▼▼▼
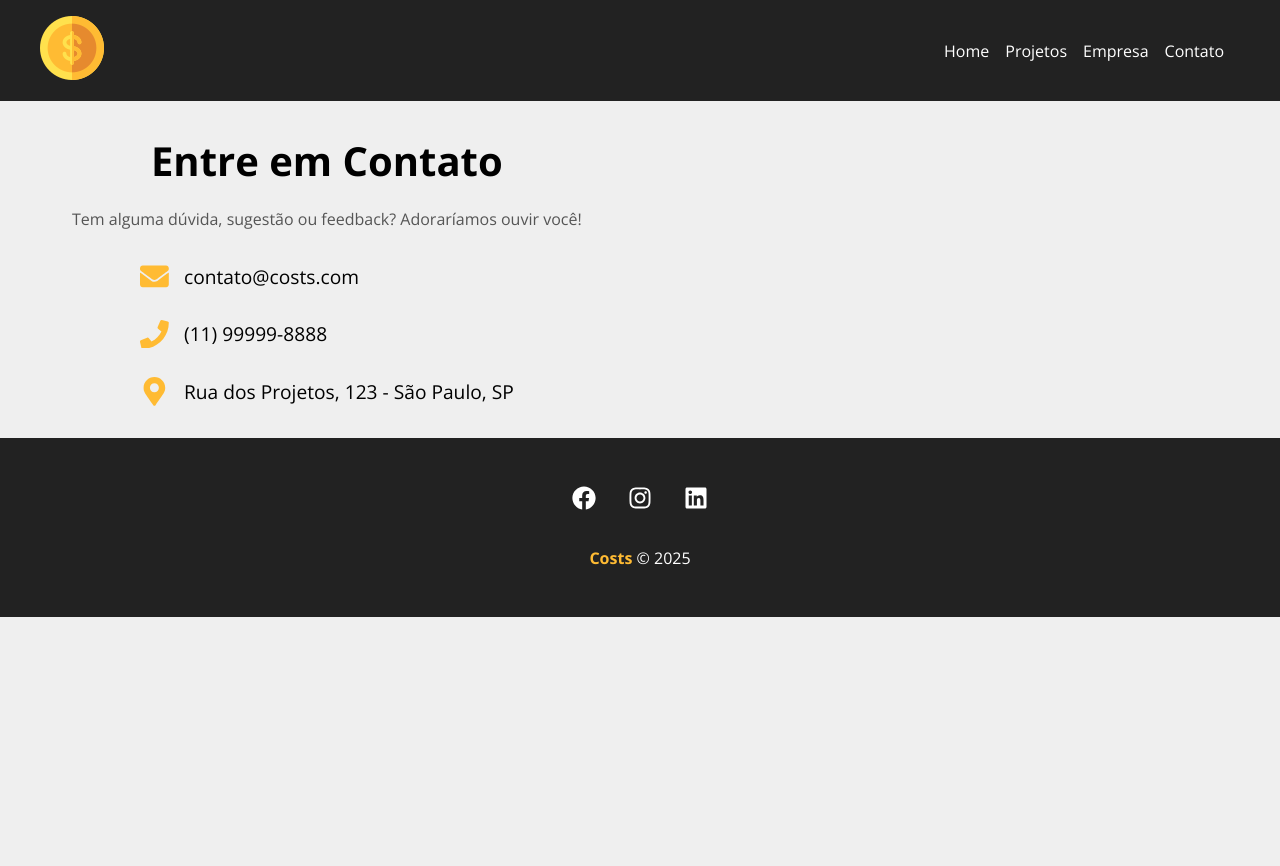
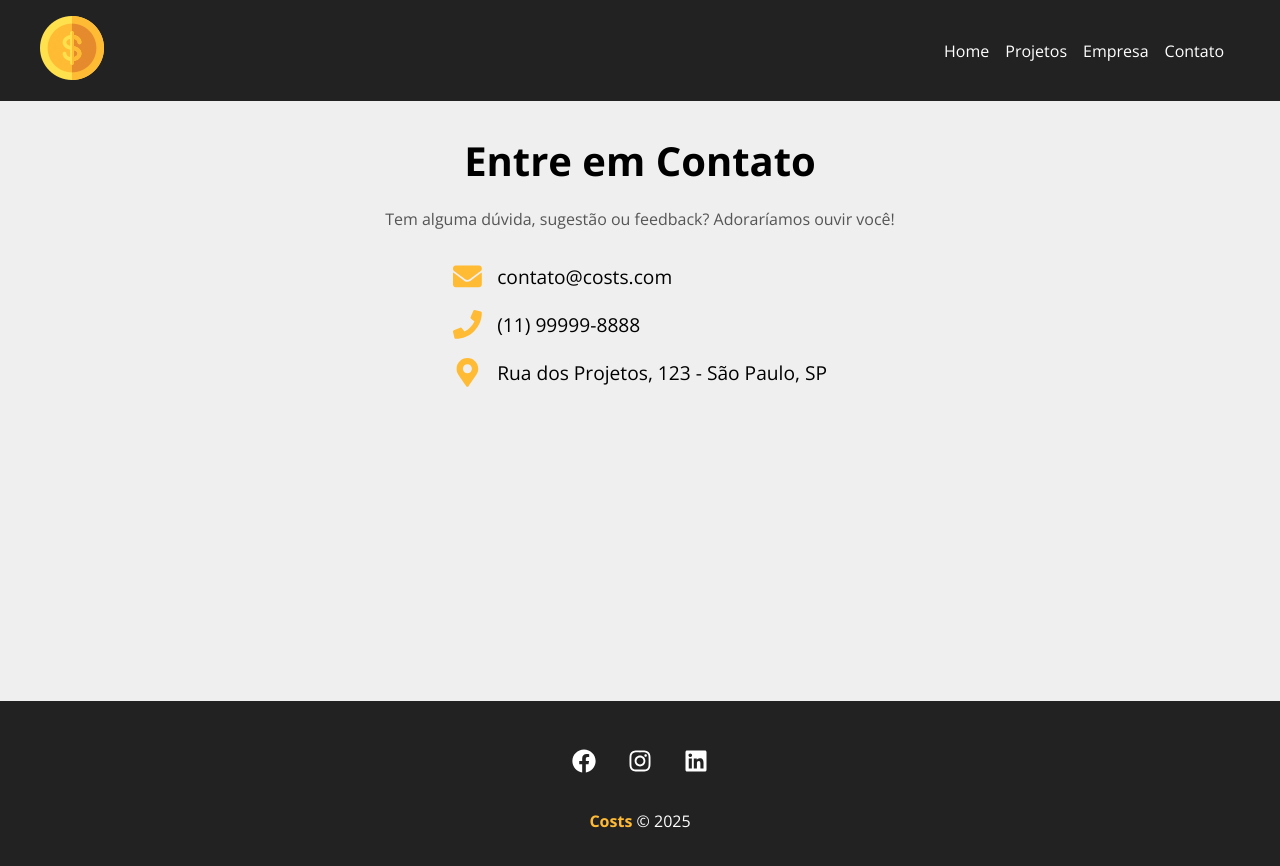
Before and after one commit to keisydev/costs-react, a React (Create React App) app in the folder costs/: page /#/contact in a window 1280 px wide. Shown: the top 866 px of the page. Before the commit the page ends 800 px from the top, so only its background shows below. Built offline with nearby package versions, Linux system fonts and the light colour scheme.

Commit message:
Corrigindo o erros
Corrigindo o erro de centralização das páginas 'Empresa' e 'Contato'.

```diff
--- a/costs/src/App.js
+++ b/costs/src/App.js
@@ -54,7 +54,7 @@ function App() {
   return (
     <Router>
       <Navbar />
-      <Container customClass='min-height center'>
+      <Container customClass='min-height'>
         <Routes>
           {/*O estado e as funções são passados como props para as rotas */}
           <Route path='/' element={<Home />} />
--- a/costs/src/components/layout/Container.module.css
+++ b/costs/src/components/layout/Container.module.css
@@ -18,7 +18,3 @@
     flex-direction: column;
     justify-content: flex-start;
 }
-
-.center {
-  justify-content: center;
-}
--- a/costs/src/components/pages/Company.module.css
+++ b/costs/src/components/pages/Company.module.css
@@ -1,15 +1,15 @@
 .company_container {
-  display: flex;
-  flex-direction: column;
-  align-items: center;
-  justify-content: center;
-  padding: 2em;
-  text-align: center;
+    width: 100%;
+    padding: 2em;
+    display: flex;
+    flex-direction: column;
+    align-items: center; /* Força todos os filhos a se alinharem no centro */
 }
 
 .company_container h1 {
   font-size: 2.5em;
   margin-bottom: 0.5em;
+  text-align: center;
 }
 
 .company_container h1 span {
@@ -24,6 +24,7 @@
   line-height: 1.6;
   margin-bottom: 1.5em;
   color: #555;
+  text-align: center;
 }
 
 .company_container img {
--- a/costs/src/components/pages/Contact.module.css
+++ b/costs/src/components/pages/Contact.module.css
@@ -1,35 +1,35 @@
 .contact_container {
-  display: flex;
-  flex-direction: column;
-  align-items: center;
-  justify-content: center;
-  padding: 2em;
-  text-align: center;
+    width: 100%;
+    padding: 2em;
+    display: flex;
+    flex-direction: column;
+    align-items: center; /* Força todos os filhos a se alinharem no centro */
 }
 
 .contact_container h1 {
   font-size: 2.5em;
   margin-bottom: 0.5em;
+  text-align: center;
 }
 
 .contact_container p {
   margin-bottom: 2em;
   color: #555;
+  text-align: center;
 }
 
 .contact_list {
   list-style: none;
   padding: 0;
-  display: flex;
-  flex-direction: column;
-  gap: 1.5em;
-  font-size: 1.2em;
+  /* Não precisa ser flex, pois o pai já está centralizando */
 }
 
 .contact_list li {
   display: flex;
   align-items: center;
   gap: 0.8em;
+  font-size: 1.2em;
+  margin-bottom: 1em; /* Adicionado um espaçamento melhor */
 }
 
 .contact_list svg {
```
▲▲▲
» YOUR ASSIGNMENT
Since the pictures are not wanted, give the material again exactly without them.

» SOLUTION FOR THIS TASK
Before and after one commit to keisydev/costs-react, a React (Create React App) app in the folder costs/: page /#/contact in a window 1280 px wide. Shown: the top 866 px of the page. Before the commit the page ends 800 px from the top, so only its background shows below. Built offline with nearby package versions, Linux system fonts and the light colour scheme.

Commit message:
Corrigindo o erros
Corrigindo o erro de centralização das páginas 'Empresa' e 'Contato'.

```diff
--- a/costs/src/App.js
+++ b/costs/src/App.js
@@ -54,7 +54,7 @@ function App() {
   return (
     <Router>
       <Navbar />
-      <Container customClass='min-height center'>
+      <Container customClass='min-height'>
         <Routes>
           {/*O estado e as funções são passados como props para as rotas */}
           <Route path='/' element={<Home />} />
--- a/costs/src/components/layout/Container.module.css
+++ b/costs/src/components/layout/Container.module.css
@@ -18,7 +18,3 @@
     flex-direction: column;
     justify-content: flex-start;
 }
-
-.center {
-  justify-content: center;
-}
--- a/costs/src/components/pages/Company.module.css
+++ b/costs/src/components/pages/Company.module.css
@@ -1,15 +1,15 @@
 .company_container {
-  display: flex;
-  flex-direction: column;
-  align-items: center;
-  justify-content: center;
-  padding: 2em;
-  text-align: center;
+    width: 100%;
+    padding: 2em;
+    display: flex;
+    flex-direction: column;
+    align-items: center; /* Força todos os filhos a se alinharem no centro */
 }
 
 .company_container h1 {
   font-size: 2.5em;
   margin-bottom: 0.5em;
+  text-align: center;
 }
 
 .company_container h1 span {
@@ -24,6 +24,7 @@
   line-height: 1.6;
   margin-bottom: 1.5em;
   color: #555;
+  text-align: center;
 }
 
 .company_container img {
--- a/costs/src/components/pages/Contact.module.css
+++ b/costs/src/components/pages/Contact.module.css
@@ -1,35 +1,35 @@
 .contact_container {
-  display: flex;
-  flex-direction: column;
-  align-items: center;
-  justify-content: center;
-  padding: 2em;
-  text-align: center;
+    width: 100%;
+    padding: 2em;
+    display: flex;
+    flex-direction: column;
+    align-items: center; /* Força todos os filhos a se alinharem no centro */
 }
 
 .contact_container h1 {
   font-size: 2.5em;
   margin-bottom: 0.5em;
+  text-align: center;
 }
 
 .contact_container p {
   margin-bottom: 2em;
   color: #555;
+  text-align: center;
 }
 
 .contact_list {
   list-style: none;
   padding: 0;
-  display: flex;
-  flex-direction: column;
-  gap: 1.5em;
-  font-size: 1.2em;
+  /* Não precisa ser flex, pois o pai já está centralizando */
 }
 
 .contact_list li {
   display: flex;
   align-items: center;
   gap: 0.8em;
+  font-size: 1.2em;
+  margin-bottom: 1em; /* Adicionado um espaçamento melhor */
 }
 
 .contact_list svg {
```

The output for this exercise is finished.